I just cooked a slab of beef brisket at 55C for 48h, I did a lot of prior research to this because brisket is one of those meats where there seem to be a lot of differing views on what temperature it should be cooked at. I ended up going for the lowest temperature I could find. I didn't find the results very satisfactory, the meat was nicely cooked, it could have been a little bit rarer, but that isnt the main issue, the meat was very tough, in the sense that was a lot of elastic tissue holding the meat together. Im not sure what I did wrong, reading up on past user experiences, especially this blog, who had a very similar outcome to mind, despite him cooking at 64C. I think its most likely that I got sold a cheap brisket (with more elastin than normal?), but I'd love to hear any other views.
I'd also like to clear up some confusion that I've been having. Most sites I've read state that collagen dissolves at 60C, but the Baldwin tables indicate collagen begins dissolving at 55C, which is correct?
Important info: Meat was brined in 4% salt, 3% sugar, dash of liquid smoke soln for 2.5 hours
The entire slab of meat(see picture), cost US$16
Meat was cooked with the fat cap on, but it was lightly seared before vacuum packing
I felt that the meat was a little dry, but looking at the cross section of the uncooked meat, there was very little marbling on the meat
I had the same brisket-flop last Xmas (Frank Hsu quoted me in this blog ), and I also suspect I had a cut of "brisket" that was not beef breast but some other cut containing more elastin than collagen (which according to Douglas Baldwin occurs in some muscles in the rump). Since then I always look for a cut which has obviously been cut from the ribs, i.e. I can see the intercostal muscles. Apart from this flop, my briskets 55°C/48h always were fork-tender and succulent.
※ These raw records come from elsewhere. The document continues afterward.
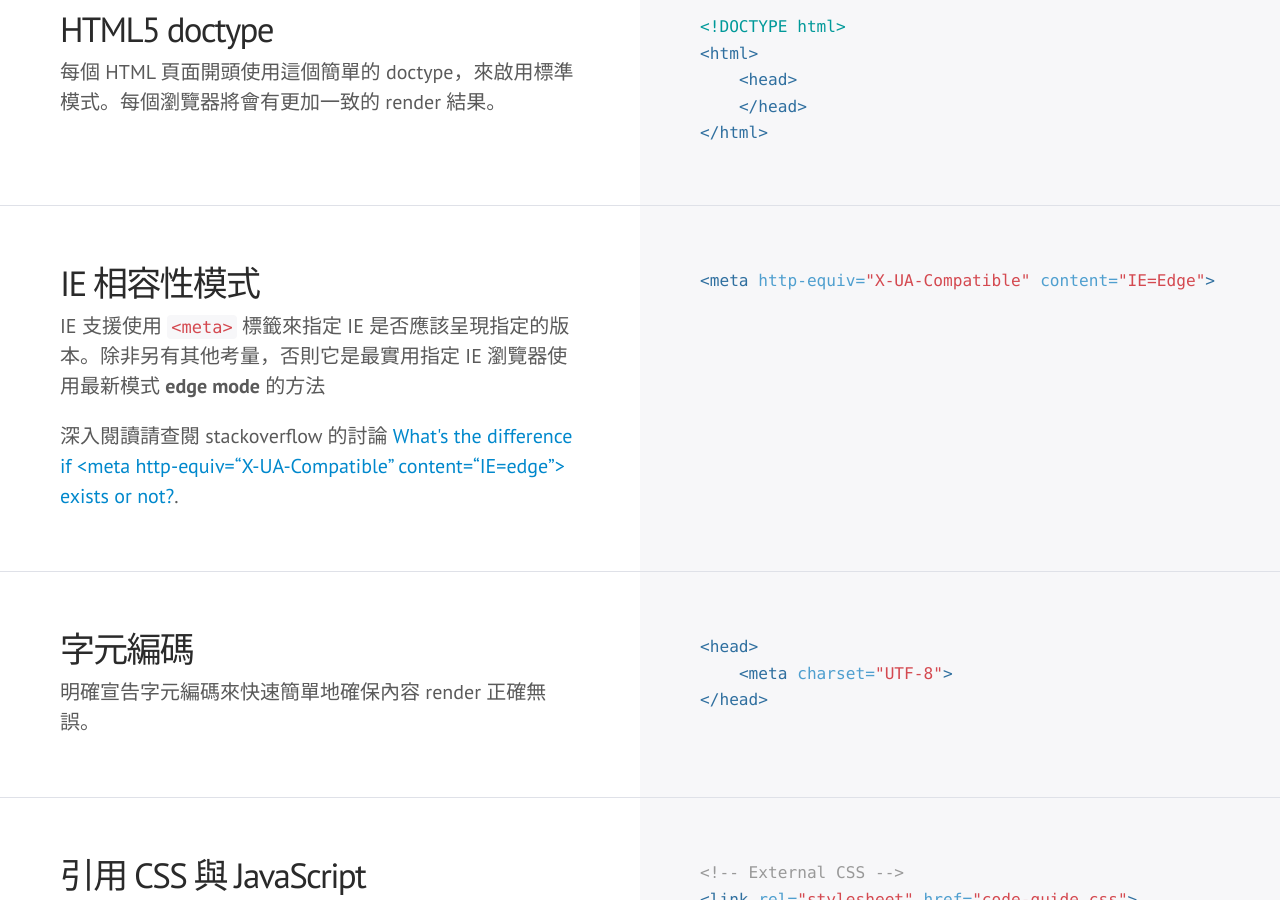
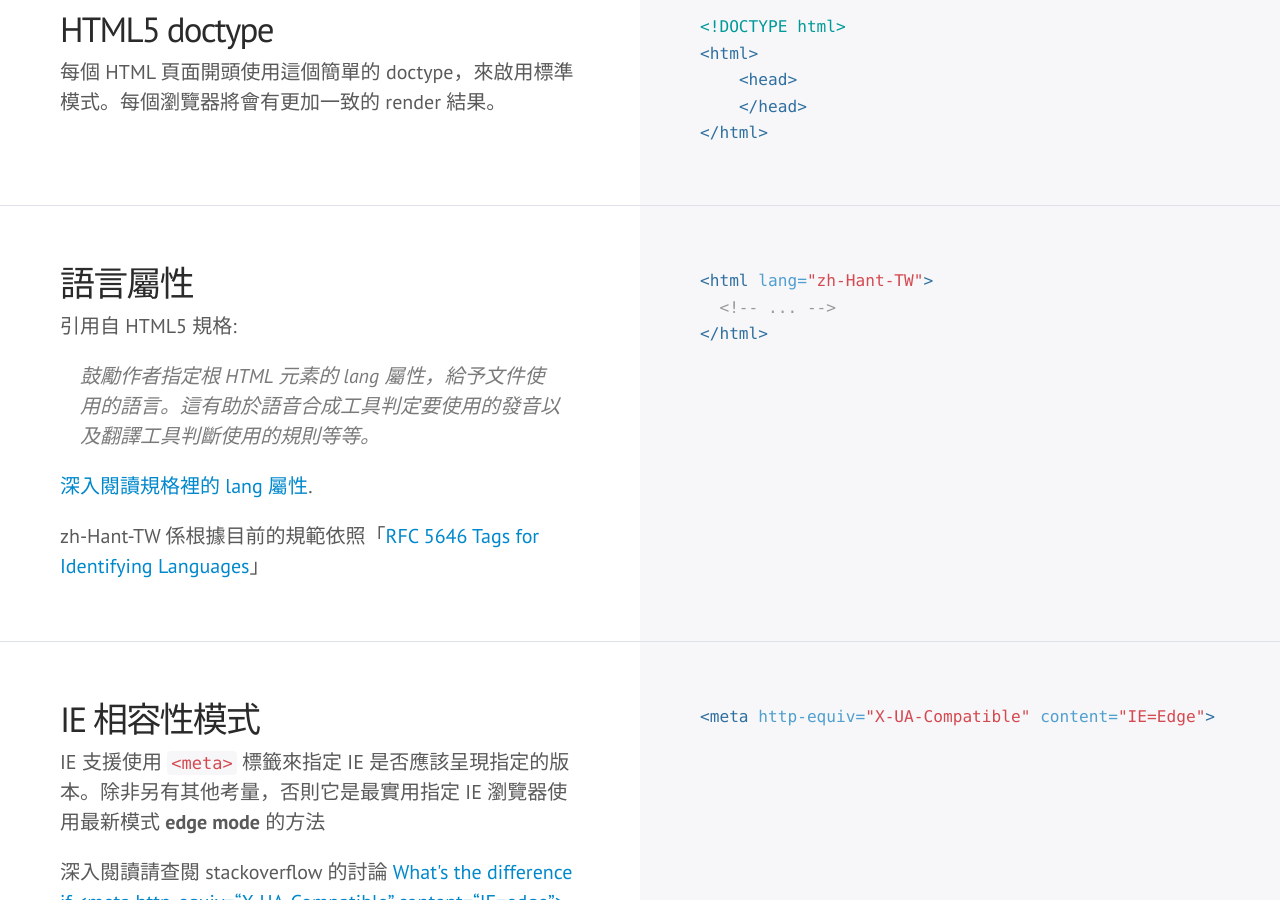
Before and after one commit to pixnet/frontend-guideline, a Jekyll site: the page built from index.html, in a window 1280 px wide and 900 px high, scrolled down 2151 px. Built offline with Jekyll 4.4.1, drawn with Linux system fonts in a browser that asks for light colours; some web fonts are replaced; Markdown is read by kramdown in place of the engine named in the settings.

Commit message:
HTML guide: add language attribute

```diff
--- /dev/null
+++ b/_includes/html/lang.html
@@ -0,0 +1,3 @@
+<html lang="zh-Hant-TW">
+  <!-- ... -->
+</html>
--- a/index.html
+++ b/index.html
@@ -84,6 +84,22 @@ layout: default
     </div>
     <div class="col">
         {% highlight html %}{% include html/doctype.html %}{% endhighlight %}
+    </div>
+</div>
+
+<div class="section" id="html-lang">
+    <div class="col">
+        <h3>語言屬性</h3>
+        <p>引用自 HTML5 規格:</p>
+        <blockquote>
+            <p>鼓勵作者指定根 HTML 元素的 lang
+            屬性，給予文件使用的語言。這有助於語音合成工具判定要使用的發音以及翻譯工具判斷使用的規則等等。</p>
+        </blockquote>
+        <p><a href="http://www.w3.org/html/wg/drafts/html/master/semantics.html#the-html-element">深入閱讀規格裡的 lang 屬性</a>.</p>
+        <p>zh-Hant-TW 係根據目前的規範依照「<a href="http://www.rfc-editor.org/rfc/rfc5646.txt">RFC 5646 Tags for Identifying Languages</a>」</p>
+    </div>
+    <div class="col">
+        {% highlight html %}{% include html/lang.html %}{% endhighlight %}
     </div>
 </div>
 
```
I have no experience with short ribs.
My other preferred cuts are "brisket" from veal 55°C/24h, veal shoulder 55°C/5h (16h was too much, falling apart), beef shoulder 55°C/50h, which all came out even more tender than brisket.
Here is an explanation on gelatinizing of collagen from Douglas Baldwin (personal communication 26.12.2009):
Our experiences with tenderizing tough meat show that thermal breakdown of collagen, contrary to Harold McGee's On Food & Cooking (page 152) and to http://www.britannic...uctural-changes , does occur at temperatures well below 70°C, but it takes much more time.
As a small note, enzymatic tenderizing only occurs in the first six or so hours at temperatures below about 60C --- and only splits a special bond in native collagen. The rest of the tenderizing at 55C and above is caused by the heat induced breakdown of collagen into gelatin --- that is, the native or intact collagen's triple-stranded helix is destroyed to a great extent by thermal energy and becomes random coils which are soluble in water.